'Far-reaching therapeutic implications'
The team that conducted the current study explains that existing research has shown that cerebrovascular problems, as well as the formation of beta-amyloid plaques, each
Moreover, both of these pathologies contribute to the cognitive decline at similar rates. However, the researchers add that people who present both pathologies at the same time experience much quicker neurodegeneration.
Prof. Akassoglou and colleagues believe that their current findings finally offer an explanation for these phenomena.
"Given the human data showing that vascular changes are early and additive to amyloid, a conclusion from those studies is that vascular changes may have to be targeted with separate therapies if we want to ensure maximum protection against the destruction of neuronal connections that leads to cognitive decline," notes the senior researcher.

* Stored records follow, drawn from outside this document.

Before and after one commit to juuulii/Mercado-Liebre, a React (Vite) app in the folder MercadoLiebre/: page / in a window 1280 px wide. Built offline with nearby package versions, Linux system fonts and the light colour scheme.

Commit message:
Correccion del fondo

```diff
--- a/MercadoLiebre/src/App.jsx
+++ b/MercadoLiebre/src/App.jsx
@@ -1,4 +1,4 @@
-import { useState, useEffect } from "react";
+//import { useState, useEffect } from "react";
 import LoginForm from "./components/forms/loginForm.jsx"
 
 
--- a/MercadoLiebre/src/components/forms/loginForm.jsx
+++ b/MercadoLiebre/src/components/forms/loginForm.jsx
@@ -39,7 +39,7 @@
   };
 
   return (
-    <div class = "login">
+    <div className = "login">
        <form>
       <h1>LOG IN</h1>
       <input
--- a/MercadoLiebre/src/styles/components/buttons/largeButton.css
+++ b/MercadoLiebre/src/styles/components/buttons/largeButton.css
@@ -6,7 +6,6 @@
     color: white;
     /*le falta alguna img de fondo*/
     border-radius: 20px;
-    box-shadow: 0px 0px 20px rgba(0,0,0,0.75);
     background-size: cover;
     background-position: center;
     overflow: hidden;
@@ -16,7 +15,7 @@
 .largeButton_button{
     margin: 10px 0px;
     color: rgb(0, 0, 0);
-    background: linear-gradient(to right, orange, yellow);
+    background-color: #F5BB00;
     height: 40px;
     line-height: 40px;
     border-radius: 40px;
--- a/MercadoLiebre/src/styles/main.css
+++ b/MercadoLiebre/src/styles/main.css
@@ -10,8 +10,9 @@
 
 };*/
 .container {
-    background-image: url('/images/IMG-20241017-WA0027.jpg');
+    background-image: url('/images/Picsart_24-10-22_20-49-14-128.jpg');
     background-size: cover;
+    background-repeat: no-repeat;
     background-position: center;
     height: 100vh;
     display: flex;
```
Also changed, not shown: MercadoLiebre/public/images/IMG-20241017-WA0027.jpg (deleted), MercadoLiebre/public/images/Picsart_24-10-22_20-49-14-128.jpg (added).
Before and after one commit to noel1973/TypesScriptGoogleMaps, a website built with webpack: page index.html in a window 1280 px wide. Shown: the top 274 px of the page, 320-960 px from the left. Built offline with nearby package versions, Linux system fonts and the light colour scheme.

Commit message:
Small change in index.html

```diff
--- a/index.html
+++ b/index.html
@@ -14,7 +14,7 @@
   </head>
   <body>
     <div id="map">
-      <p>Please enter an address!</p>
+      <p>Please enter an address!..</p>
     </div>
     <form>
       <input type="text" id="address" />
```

So far, researchers have been developing therapies targeting beta-amyloid, but these new findings suggest that other therapeutic targets may also be valuable.
"These exciting findings greatly advance our understanding of the contributions that vascular pathology and brain inflammation make to the progression of Alzheimer's disease," says study co-author Dr. Lennart Mucke.
"The mechanisms our study identified may also be at work in a range of other diseases that combine leaks in the blood-brain barrier with neurological decline, including multiple sclerosis, traumatic brain injury, and chronic traumatic encephalopathy. It has far-reaching therapeutic implications," he adds.